With Norway’s mountain reservoirs at historically low levels, energy analysts are warning that this winter’s high prices for hydroelectric power will likely stay high through the summer as well. Renewed fears over nuclear power plants, following earthquake destruction in Japan, are also playing a role in soaring energy rates.
Ironically, Norway’s economy as a whole stands to benefit from the misery elsewhere in the world. As newspaper Aftenposten noted on Thursday, the recent floods in Australia sent coal prices up, unrest in the Middle East has pushed oil prices way up again, and now the devastating earthquake and tsunami that hit Japan last week has prompted Germany to shut down several nuclear power plants. All this has led to much higher market prices not only for Norway’s oil, but now for its gas as well.
That would seemingly bode well for a country whose economy is fueled by its oil and gas industry. Economists are already predicting that tens of billions of unexpected kroner will flow into Norway’s state treasury during the course of the year.
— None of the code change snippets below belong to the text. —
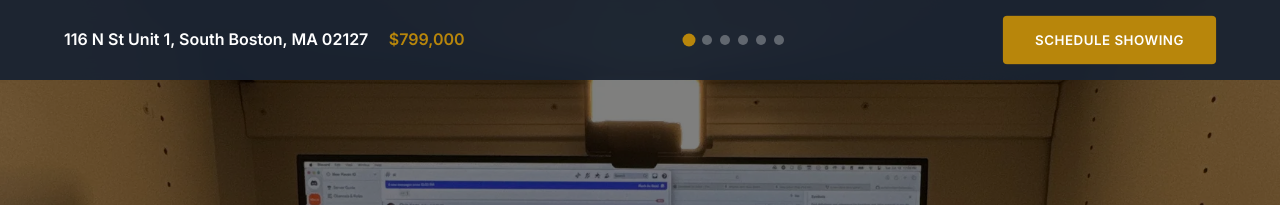
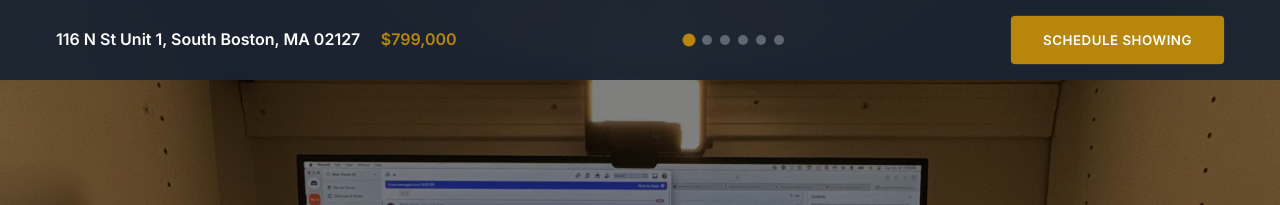
Before and after one commit to mzagaja/n-street, a Jekyll site: the page built from index.html, in a window 1280 px wide. Shown: the top 205 px of the page. Built offline with Jekyll 4.4.1, drawn with Linux system fonts in a browser that asks for light colours.

Commit message:
Fix top text spacing take 3.

```diff
--- a/_sass/_responsive.scss
+++ b/_sass/_responsive.scss
@@ -16,7 +16,7 @@
 .hero-slide {
   @media (max-width: $breakpoint-md) {
     .slide-content {
-      padding: 5rem;
+      padding: $spacing-md 0;
 
       .slide-headline {
         font-size: 2rem;
--- a/_sass/_variables.scss
+++ b/_sass/_variables.scss
@@ -69,7 +69,7 @@
 
 // Container
 $container-max-width: 1200px;
-$container-padding: 1.5rem;
+$container-padding: 1rem;
 
 // Transitions
 $transition-base: 0.3s ease;
```
Also changed, not shown: 3 other files.
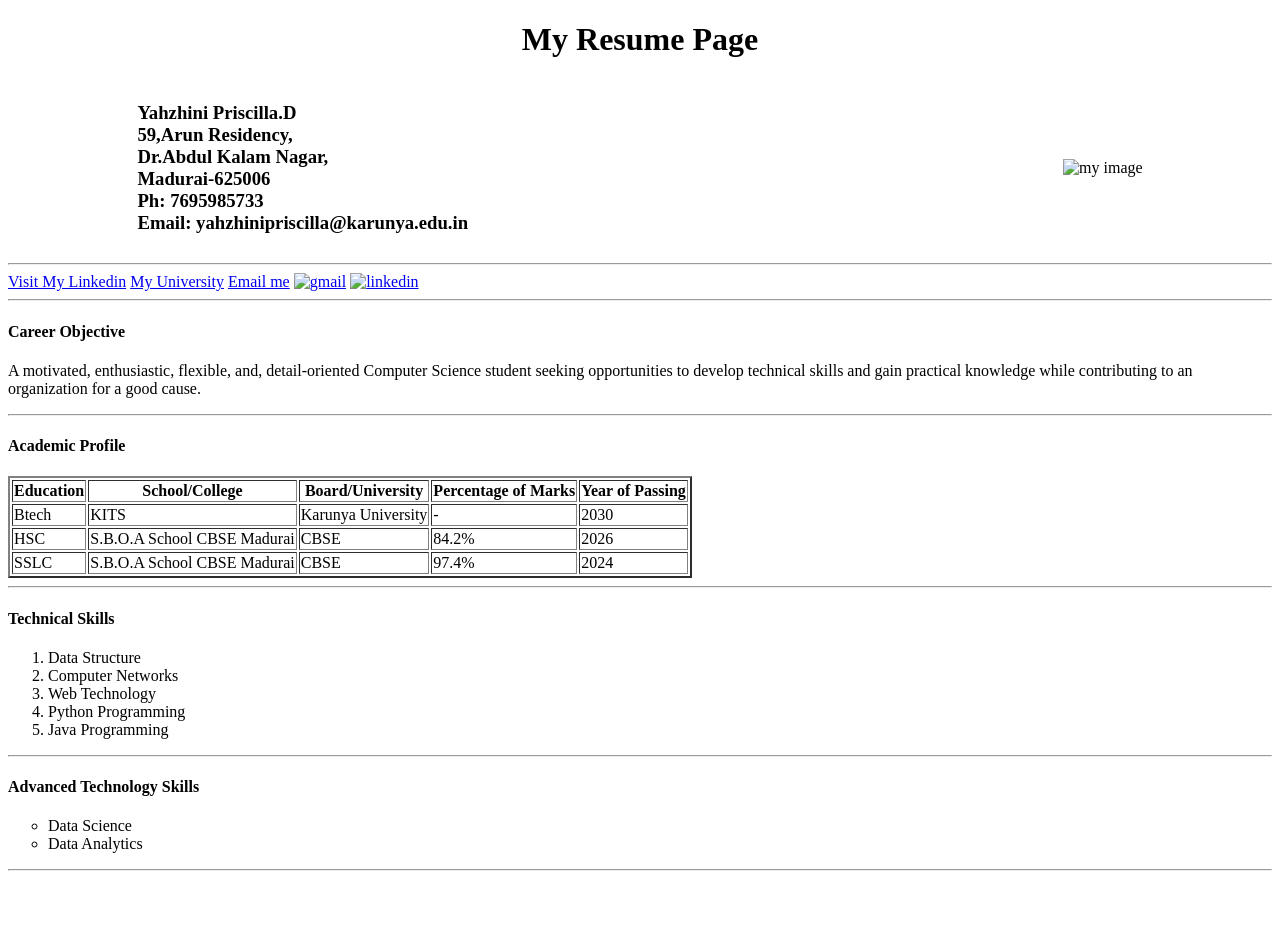
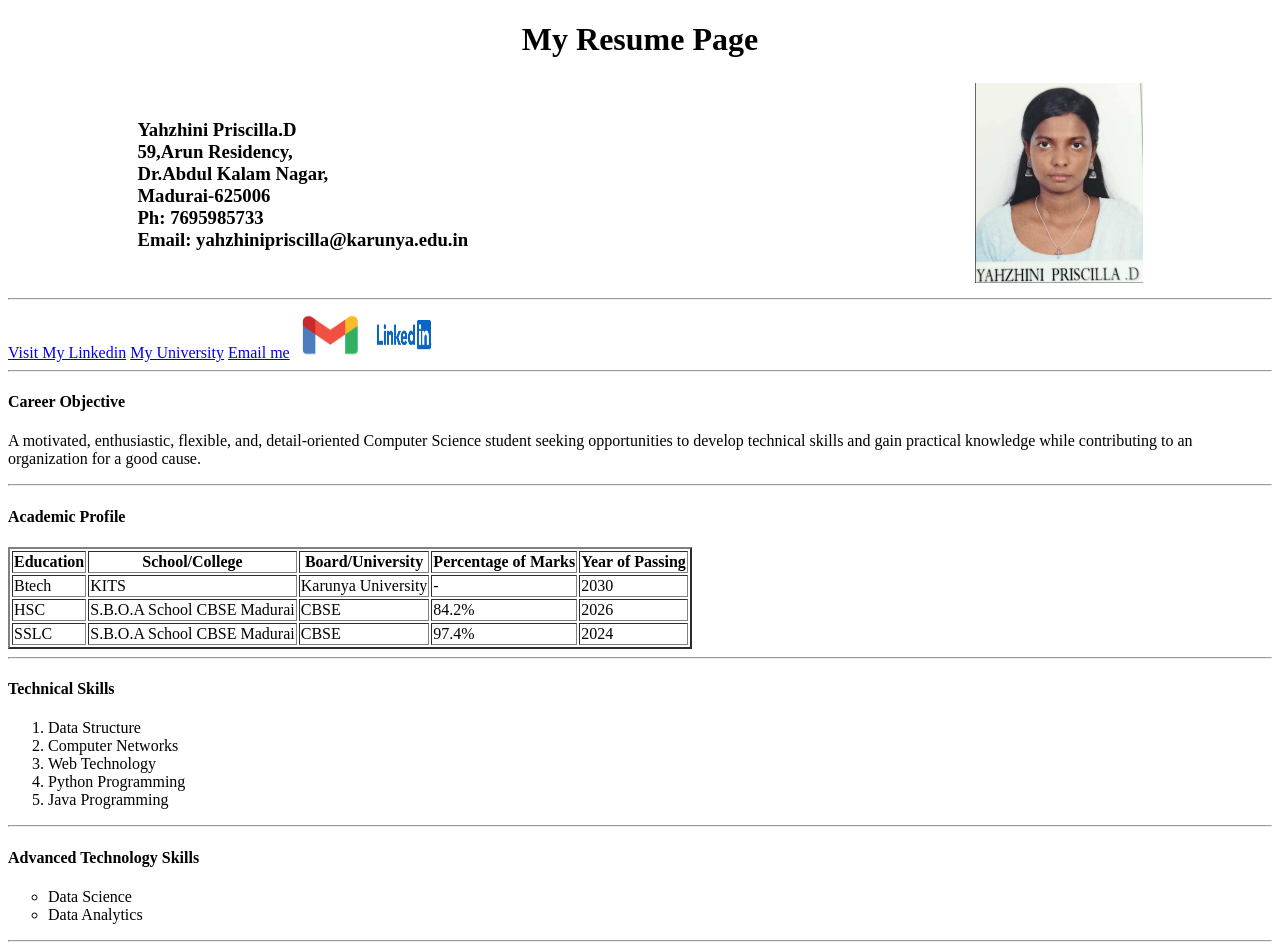
Before and after one commit to Annemarielouisa/pro1, a plain HTML site: page index.html in a window 1280 px wide. Before the commit the page ends 879 px from the top, so only its background shows below. Drawn offline with Linux system fonts and the light colour scheme.

Commit message:
Update index.html

```diff
--- a/index.html
+++ b/index.html
@@ -16,16 +16,17 @@ Madurai-625006<br>
 Ph: 7695985733<br>
 Email: yahzhinipriscilla@karunya.edu.in </h3></td>
 <td align="right">
-    <img src="image/img.jpg.jpg" alt="my image" width="`200" height="200"></td>
+    <img src="img.jpg.jpg" alt="my image" width="`200" height="200"></td>
 </tr></table><hr>
 <a href="https://www.linkedin.com/in/yahzhini-priscilla-968909427?utm_source=share&utm_campaign=share_via&utm_content=profile&utm_medium=android_app" >
     Visit My Linkedin</a>
 <a href="https://www.karunya.edu/">My University</a>
 <a href="mailto:yahzhinipriscilla@karunya.edu.in">Email me</a>
-<a href="mailto:yahzhinipriscilla@karunya.edu.in"><img src="image/mail.png" alt="gmail"
+<a href="mailto:yahzhinipriscilla@karunya.edu.in">
+    <img src="mail.png" alt="gmail"
     width="70" height="50"></a>
 <a href="https://www.linkedin.com/in/yahzhini-priscilla-968909427">
-    <img src="image/linkedin.png" alt="linkedin" width="70" height="50"></a><hr>
+    <img src="linkedin.png" alt="linkedin" width="70" height="50"></a><hr>
 <h4>Career Objective</h4>
 <p>A motivated, enthusiastic, flexible, and, detail-oriented Computer Science student
     seeking opportunities to develop technical skills and gain practical knowledge while
```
Norwegian consumers, though, will feel the higher prices like everyone else around the world. Electricity bills this winter already were double or even triple those from last year, especially for those consumers who had opted to base their bills on spot prices. Analysts told Norwegian Broadcasting (NRK) on Thursday morning that today’s high prices are here to stay.
On Wednesday, officials at the national firm in charge of Norway’s electricity network, Statnett, announced that they are “far more worried about the power situation now than earlier this winter.” Water levels in the reservoirs that serve Norway’s hydroelectric plants have never been so low for this time of the year. In fact, claimed Statnett, the reservoirs only contain half the water considered “normal” for March.
“We are in a situation we have never been in before, at most (reservoir) locations,” said Statnett’s chief executive Øyvind Rue. It’s been a bitterly cold winter, with record low temperatures setting in already last fall, and it’s still cold, delaying the annual melt of snow and ice.
If temperatures remain cold, Rue fears a “challenging” situation, especially for southern Norway. The renewed concerns about the safety of nuclear power plants in both Sweden and Finland could also lead to maintenance shutdowns that would remove another source of power supply from the Nordic market.
Regardless, reports Aftenposten, Norway must now import relatively large amounts of electricity to offset the lack of locally generated hydroelectric, and the import prices are high. Annual bills for a family in a single family home are expected to jump by at least NOK 3,000 (around USD 530), plus all the taxes and fees imposed by the state. That’s based on predicted prices of around NOK 0.50 per kilowatt hour.
“We’re looking at winter prices in the summer as well,” analyst Olav Johan Botnen of the local analytical firm Markedskraft told Aftenposten. The only consolation is that consumption in the summer in Norway, with low if any air conditioning costs, is so much lower that households won’t feel the pinch as badly.